Action item: Up to and including the line with "<!-- res/layout/widget_liferpg.xml -->", restate the records below word for word, beginning with their first line.

Collection entries:

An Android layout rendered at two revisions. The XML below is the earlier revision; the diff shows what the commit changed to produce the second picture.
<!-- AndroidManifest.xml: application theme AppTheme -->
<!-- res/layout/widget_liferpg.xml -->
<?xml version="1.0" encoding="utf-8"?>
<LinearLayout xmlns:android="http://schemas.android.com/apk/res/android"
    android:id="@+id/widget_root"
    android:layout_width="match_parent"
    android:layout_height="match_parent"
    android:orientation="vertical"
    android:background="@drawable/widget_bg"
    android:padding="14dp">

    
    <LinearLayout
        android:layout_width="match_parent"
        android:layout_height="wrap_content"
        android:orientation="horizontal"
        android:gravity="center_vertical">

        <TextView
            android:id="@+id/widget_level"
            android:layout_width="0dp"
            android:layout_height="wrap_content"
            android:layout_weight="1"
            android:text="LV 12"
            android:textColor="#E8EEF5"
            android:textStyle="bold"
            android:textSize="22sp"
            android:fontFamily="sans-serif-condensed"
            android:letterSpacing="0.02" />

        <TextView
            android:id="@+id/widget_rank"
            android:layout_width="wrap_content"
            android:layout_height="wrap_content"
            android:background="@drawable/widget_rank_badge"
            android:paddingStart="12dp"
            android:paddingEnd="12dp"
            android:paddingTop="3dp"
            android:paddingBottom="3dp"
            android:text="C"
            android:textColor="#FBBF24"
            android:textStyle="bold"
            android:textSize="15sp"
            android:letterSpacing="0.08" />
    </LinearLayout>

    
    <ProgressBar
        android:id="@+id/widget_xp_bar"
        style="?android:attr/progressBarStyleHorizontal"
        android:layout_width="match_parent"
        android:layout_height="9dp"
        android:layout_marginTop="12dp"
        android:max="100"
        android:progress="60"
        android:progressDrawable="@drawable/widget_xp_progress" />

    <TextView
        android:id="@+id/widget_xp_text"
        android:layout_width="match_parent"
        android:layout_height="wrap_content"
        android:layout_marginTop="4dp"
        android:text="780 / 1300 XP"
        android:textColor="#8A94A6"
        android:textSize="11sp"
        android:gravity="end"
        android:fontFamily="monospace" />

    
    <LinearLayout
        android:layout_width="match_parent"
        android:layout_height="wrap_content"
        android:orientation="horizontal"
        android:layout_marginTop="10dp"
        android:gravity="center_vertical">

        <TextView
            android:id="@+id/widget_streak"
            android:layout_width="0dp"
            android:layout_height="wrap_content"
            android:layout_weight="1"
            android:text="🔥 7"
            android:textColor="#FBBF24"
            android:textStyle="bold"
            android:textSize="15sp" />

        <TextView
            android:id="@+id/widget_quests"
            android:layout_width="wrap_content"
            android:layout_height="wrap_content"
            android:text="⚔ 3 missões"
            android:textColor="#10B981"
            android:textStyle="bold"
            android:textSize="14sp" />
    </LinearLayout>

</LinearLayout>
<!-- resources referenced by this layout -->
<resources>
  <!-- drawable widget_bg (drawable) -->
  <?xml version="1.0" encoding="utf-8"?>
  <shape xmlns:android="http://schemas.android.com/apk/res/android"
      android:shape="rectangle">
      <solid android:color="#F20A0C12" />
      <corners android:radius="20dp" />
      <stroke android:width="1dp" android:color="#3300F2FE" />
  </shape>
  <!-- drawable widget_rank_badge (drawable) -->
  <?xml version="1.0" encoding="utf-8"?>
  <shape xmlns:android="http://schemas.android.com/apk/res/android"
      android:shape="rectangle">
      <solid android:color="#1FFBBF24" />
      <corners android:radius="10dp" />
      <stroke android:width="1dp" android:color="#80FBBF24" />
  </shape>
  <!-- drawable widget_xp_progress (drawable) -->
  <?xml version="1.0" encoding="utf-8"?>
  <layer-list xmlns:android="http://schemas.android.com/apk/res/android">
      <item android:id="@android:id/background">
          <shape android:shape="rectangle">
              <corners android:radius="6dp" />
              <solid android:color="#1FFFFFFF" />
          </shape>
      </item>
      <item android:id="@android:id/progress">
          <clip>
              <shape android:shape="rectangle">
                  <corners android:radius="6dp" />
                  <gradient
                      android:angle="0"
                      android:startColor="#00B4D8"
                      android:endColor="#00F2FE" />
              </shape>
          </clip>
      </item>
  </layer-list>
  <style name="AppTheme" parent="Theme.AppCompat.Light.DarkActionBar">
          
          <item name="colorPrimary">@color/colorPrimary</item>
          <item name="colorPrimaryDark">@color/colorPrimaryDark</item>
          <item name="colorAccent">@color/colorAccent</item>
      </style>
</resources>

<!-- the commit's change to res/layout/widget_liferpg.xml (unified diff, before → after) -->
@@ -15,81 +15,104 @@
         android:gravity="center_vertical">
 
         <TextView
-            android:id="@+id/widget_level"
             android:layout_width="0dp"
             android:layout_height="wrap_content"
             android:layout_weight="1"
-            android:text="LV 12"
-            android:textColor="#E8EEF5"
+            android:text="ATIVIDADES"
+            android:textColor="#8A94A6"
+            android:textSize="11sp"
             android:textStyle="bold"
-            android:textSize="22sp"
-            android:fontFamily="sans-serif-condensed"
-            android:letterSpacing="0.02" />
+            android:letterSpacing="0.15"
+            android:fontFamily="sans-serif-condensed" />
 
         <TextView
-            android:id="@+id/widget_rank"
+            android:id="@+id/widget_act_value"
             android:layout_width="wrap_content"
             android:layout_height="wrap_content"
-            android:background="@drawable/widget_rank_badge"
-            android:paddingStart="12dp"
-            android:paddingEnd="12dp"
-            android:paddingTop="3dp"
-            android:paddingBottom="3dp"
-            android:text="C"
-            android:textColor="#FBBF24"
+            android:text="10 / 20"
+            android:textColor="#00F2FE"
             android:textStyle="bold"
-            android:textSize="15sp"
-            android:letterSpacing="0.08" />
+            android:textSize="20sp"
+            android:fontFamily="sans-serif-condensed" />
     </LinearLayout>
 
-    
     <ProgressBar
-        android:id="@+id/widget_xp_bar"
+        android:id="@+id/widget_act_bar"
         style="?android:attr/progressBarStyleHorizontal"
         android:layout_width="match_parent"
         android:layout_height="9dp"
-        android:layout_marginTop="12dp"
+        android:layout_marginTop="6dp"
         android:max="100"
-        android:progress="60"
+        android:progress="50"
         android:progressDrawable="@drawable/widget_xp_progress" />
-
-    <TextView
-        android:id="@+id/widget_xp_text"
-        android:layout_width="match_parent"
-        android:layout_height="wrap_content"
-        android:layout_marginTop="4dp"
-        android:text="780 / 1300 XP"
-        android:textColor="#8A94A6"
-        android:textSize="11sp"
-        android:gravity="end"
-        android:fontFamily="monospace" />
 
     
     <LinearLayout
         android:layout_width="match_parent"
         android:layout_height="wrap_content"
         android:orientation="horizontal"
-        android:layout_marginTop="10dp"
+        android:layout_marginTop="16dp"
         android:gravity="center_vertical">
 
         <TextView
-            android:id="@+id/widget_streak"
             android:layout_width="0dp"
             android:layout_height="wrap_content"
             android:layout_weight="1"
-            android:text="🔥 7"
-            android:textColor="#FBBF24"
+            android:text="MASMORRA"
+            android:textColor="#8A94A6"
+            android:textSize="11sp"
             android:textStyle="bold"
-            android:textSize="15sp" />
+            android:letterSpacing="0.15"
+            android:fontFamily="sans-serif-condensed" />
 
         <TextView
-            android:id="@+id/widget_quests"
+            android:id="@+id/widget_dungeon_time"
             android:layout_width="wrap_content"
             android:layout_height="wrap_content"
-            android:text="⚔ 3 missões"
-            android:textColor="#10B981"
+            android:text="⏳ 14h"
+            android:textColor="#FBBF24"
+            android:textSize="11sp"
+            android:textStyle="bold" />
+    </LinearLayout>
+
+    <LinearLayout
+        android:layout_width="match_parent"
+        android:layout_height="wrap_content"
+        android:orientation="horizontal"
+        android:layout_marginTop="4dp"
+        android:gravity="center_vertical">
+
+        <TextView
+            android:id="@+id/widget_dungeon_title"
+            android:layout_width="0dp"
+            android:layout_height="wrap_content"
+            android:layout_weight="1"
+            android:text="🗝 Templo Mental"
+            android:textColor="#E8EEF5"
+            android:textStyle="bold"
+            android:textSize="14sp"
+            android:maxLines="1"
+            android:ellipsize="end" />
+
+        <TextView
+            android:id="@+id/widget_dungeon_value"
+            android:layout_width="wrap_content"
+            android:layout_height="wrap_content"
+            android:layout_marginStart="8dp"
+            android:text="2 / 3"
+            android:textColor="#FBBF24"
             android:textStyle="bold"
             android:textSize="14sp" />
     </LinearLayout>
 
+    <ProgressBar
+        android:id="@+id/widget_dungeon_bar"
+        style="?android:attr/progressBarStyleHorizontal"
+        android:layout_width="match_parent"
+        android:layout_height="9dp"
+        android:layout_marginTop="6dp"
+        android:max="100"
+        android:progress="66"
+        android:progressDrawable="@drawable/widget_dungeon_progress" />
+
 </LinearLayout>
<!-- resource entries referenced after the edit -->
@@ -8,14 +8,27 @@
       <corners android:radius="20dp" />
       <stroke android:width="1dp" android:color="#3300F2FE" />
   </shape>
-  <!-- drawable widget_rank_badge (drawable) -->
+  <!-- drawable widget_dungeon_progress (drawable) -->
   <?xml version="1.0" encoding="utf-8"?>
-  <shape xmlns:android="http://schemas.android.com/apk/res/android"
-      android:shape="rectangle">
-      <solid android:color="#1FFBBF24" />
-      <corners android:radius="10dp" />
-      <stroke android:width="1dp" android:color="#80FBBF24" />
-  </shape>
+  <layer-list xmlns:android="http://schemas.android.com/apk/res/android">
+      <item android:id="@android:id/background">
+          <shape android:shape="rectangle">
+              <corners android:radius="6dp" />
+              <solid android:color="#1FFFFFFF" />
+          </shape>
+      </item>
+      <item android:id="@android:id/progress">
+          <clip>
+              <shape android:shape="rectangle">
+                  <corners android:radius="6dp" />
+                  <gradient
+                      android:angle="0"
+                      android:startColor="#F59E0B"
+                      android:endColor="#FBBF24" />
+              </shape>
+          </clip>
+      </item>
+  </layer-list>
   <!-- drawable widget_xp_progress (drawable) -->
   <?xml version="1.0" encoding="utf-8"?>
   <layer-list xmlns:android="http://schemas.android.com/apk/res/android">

Answer to this problem:
An Android layout rendered at two revisions. The XML below is the earlier revision; the diff shows what the commit changed to produce the second picture.
<!-- AndroidManifest.xml: application theme AppTheme -->
<!-- res/layout/widget_liferpg.xml -->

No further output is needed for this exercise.